The demyelinating neurodegenerative disease Multiple Sclerosis (MS) is a complication of infection by the Epstein-Barr virus (EBV). The new study was published in Science by researchers at Harvard Medical School.The findings are powered by a gargantuan dataset taken from two decades of US military personnel, representing the culmination of years of circumstantial evidence showing links between EBV, an endemic and latent infection found in up to 95% of the population, and the onset of Multiple Sclerosis. Alberto Ascherio, a professor of epidemiology and nutrition at Harvard’s T.H.
Chan School of Public Health said that the key finding is that MS is a complication of infection with EBV. Multiple Sclerosis has been considered for many years an autoimmune disease of unknown etiology. This study establishes that this immune process that leads to brain damage is driven by infection with EBV.The link between Multiple Sclerosis and EBV has been suspected for many years, without any killer study able to establish a solid causal link.The majority of healthy adults show prior EBV infection, the number rises even further for MS patients – 99.5% of this group test positive.

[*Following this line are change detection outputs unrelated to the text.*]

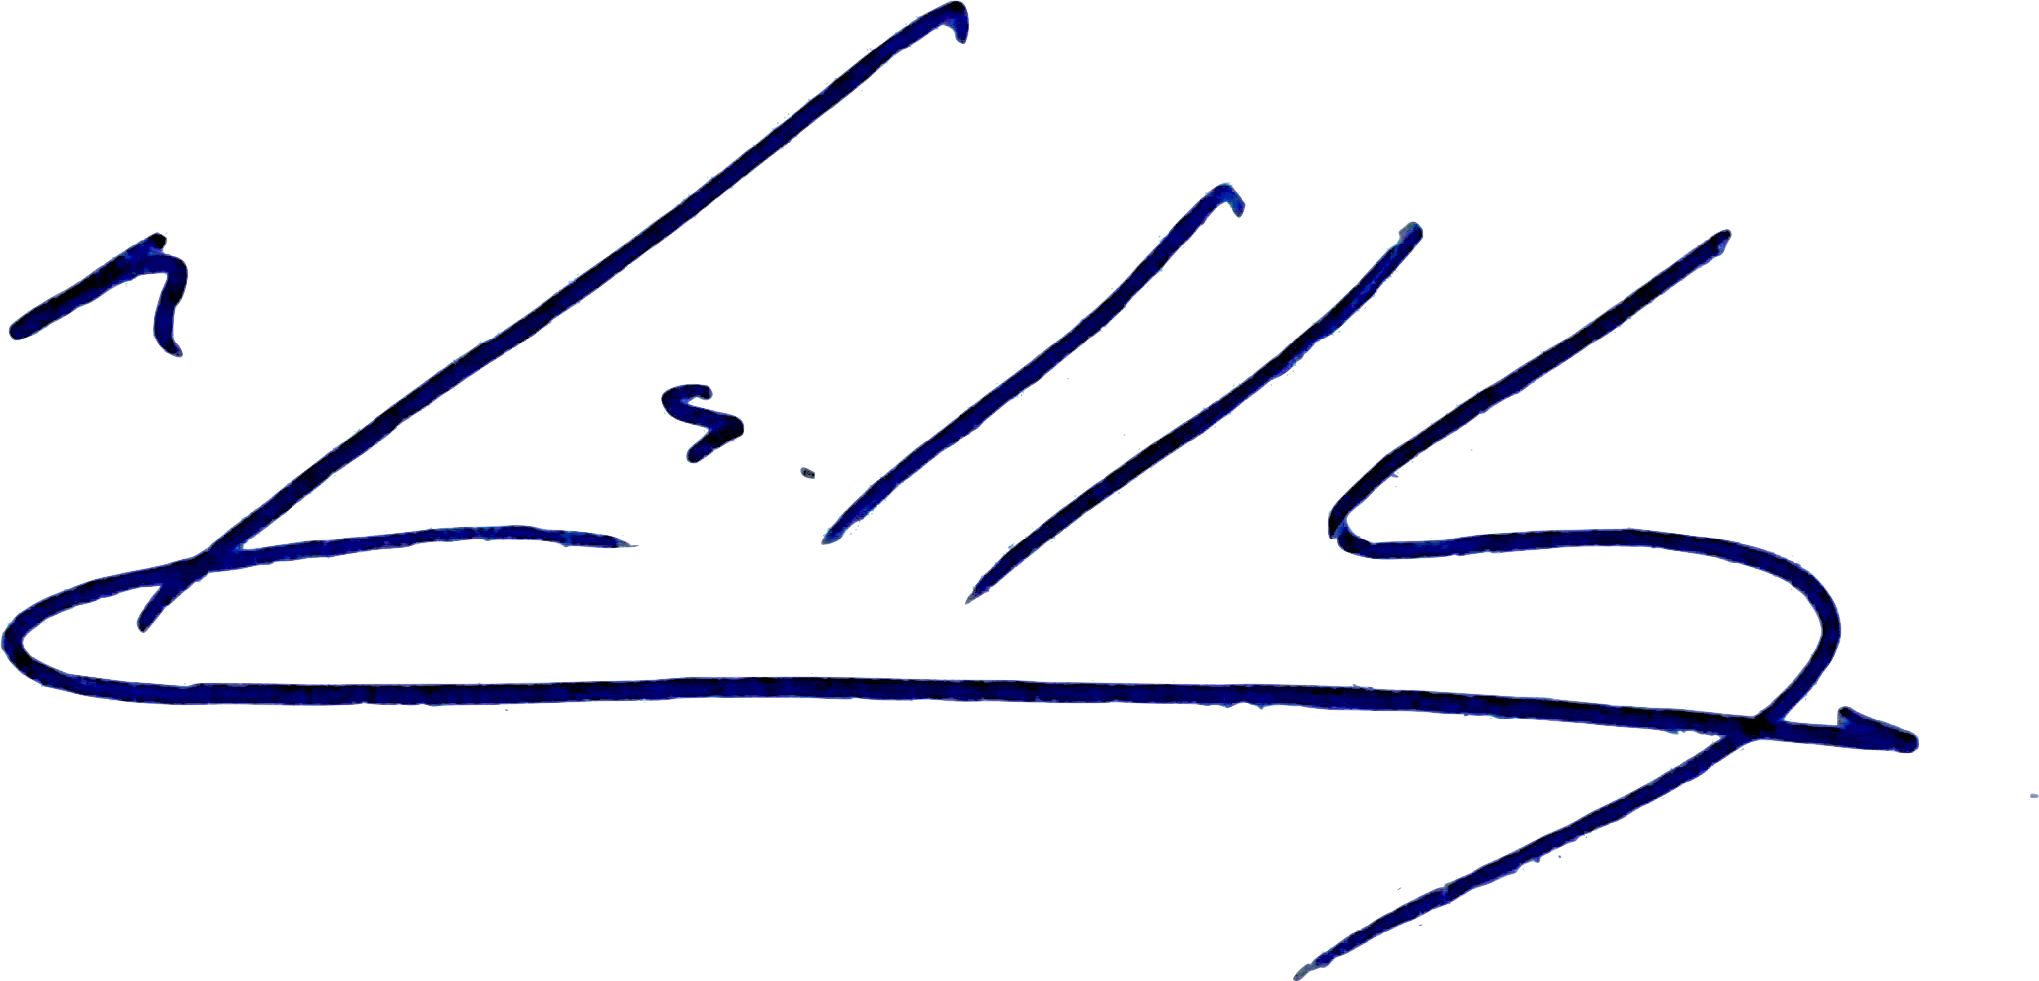
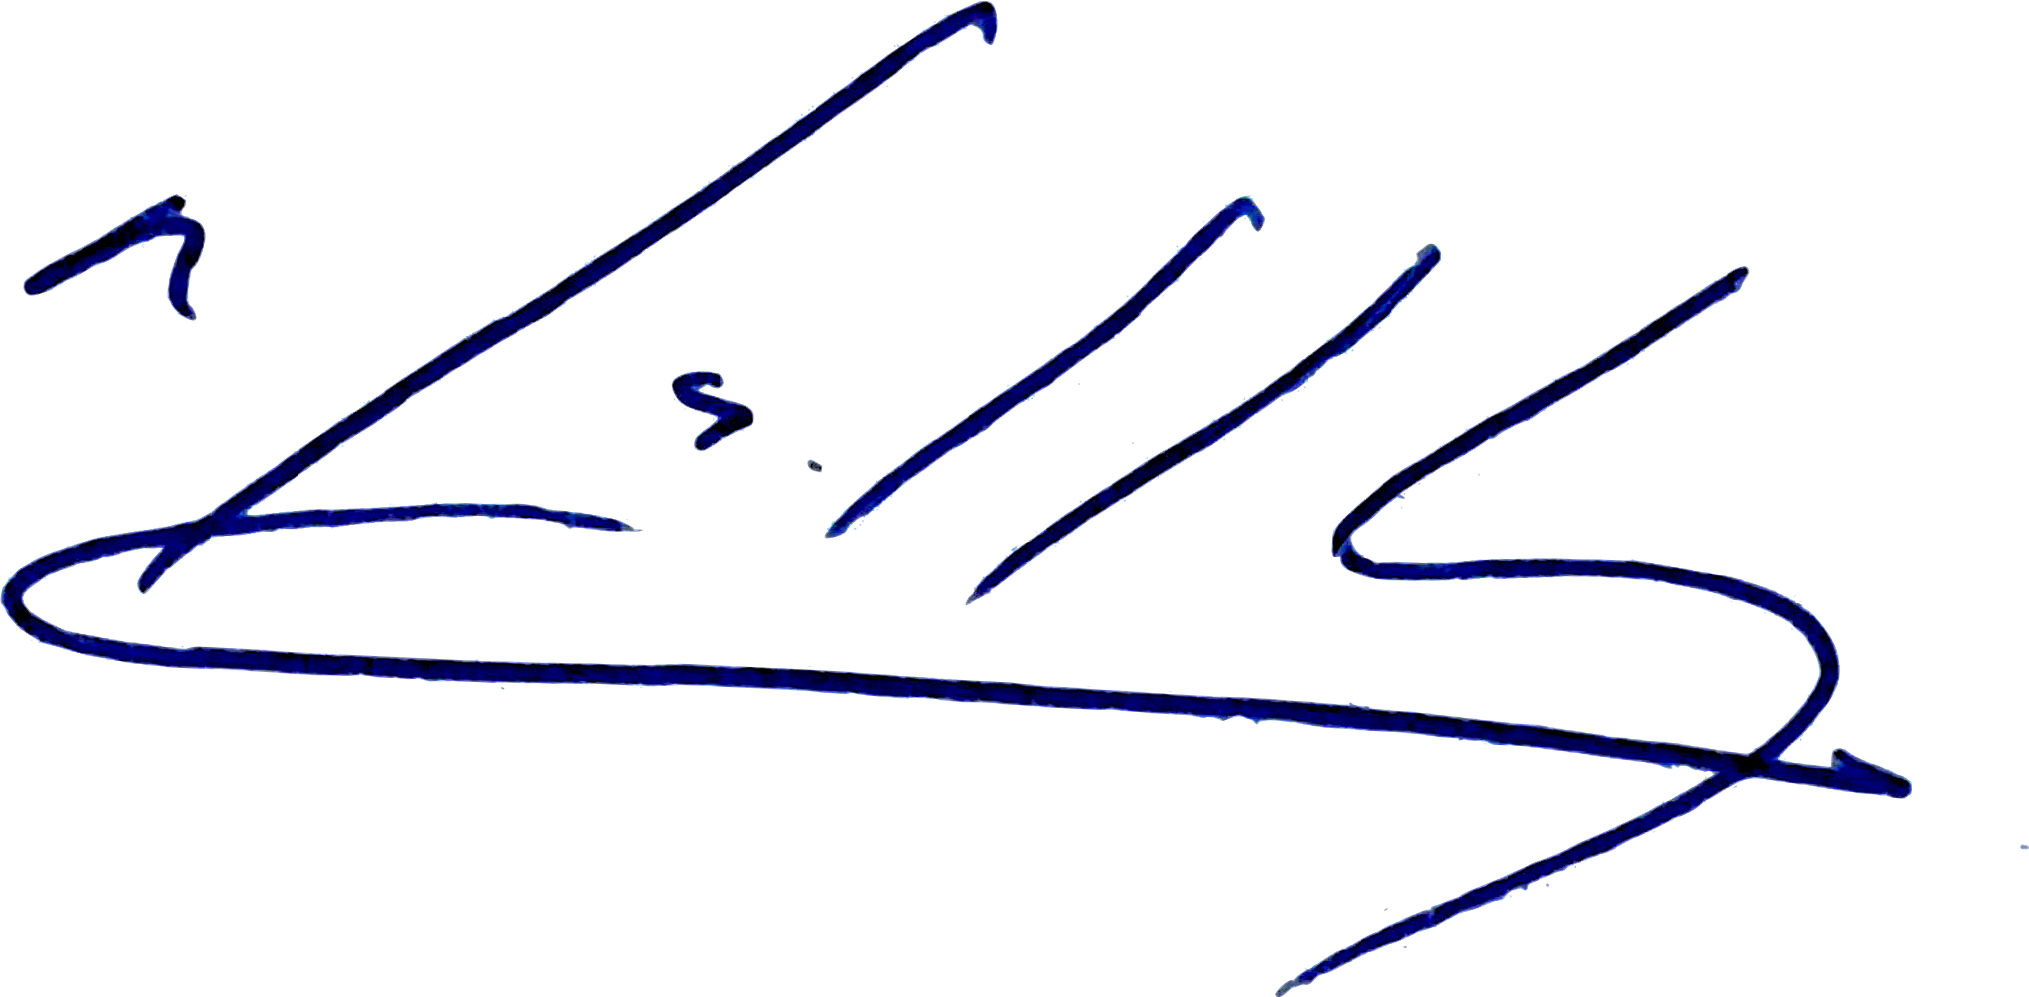
Endereza firma de Ma. Luisa de la Garza (2.74 grados) y la baja ligeramente respecto a la de Dario Tejeda

diff --git a/src/components/admin/CertificatesManager.jsx b/src/components/admin/CertificatesManager.jsx
@@ -125,8 +125,9 @@ const generatePreviewPDF = async (cert) => {
     const mlHeight = sigWidth * (mlImg.height / mlImg.width);
 
     const sigY = 160;
+    const mlOffsetY = 3; // baja un poco la firma de Ma. Luisa respecto a la de Darío, a petición suya
     doc.addImage(darioDataUrl, 'PNG', 90 - sigWidth / 2, sigY - darioHeight, sigWidth, darioHeight);
-    doc.addImage(mariaLuisaDataUrl, 'PNG', 207 - sigWidth / 2, sigY - mlHeight, sigWidth, mlHeight);
+    doc.addImage(mariaLuisaDataUrl, 'PNG', 207 - sigWidth / 2, sigY - mlHeight + mlOffsetY, sigWidth, mlHeight);
 
     doc.setDrawColor(150, 150, 150);
     doc.setLineWidth(0.3);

Ascherio says that this new study firmly establishes that connection. It was quite striking how black and white the results are. They think the results are very solid and leave very little doubt.Efforts to establish causal confirmation of previous studies hinting at a MS-EBV link have, until now, faced a major challenge. With so many people infected with EBV by even early adulthood, producing a sample population substantial enough to find EBV-negative individuals that would then go on to develop Multiple Sclerosis would require a unique study design with an unprecedented sample size.
Ascherio and his team found that exceptional sample in the records of the Department of Defense Serum Repository (DoDSR). All active US military personnel are required to submit a blood serum sample at the start and then after every two years of service. Primarily designed to detect HIV, the DoDSR has built up to a vast cornucopia of biological data made up of over 62 million serum samples taken from over 10 million individuals.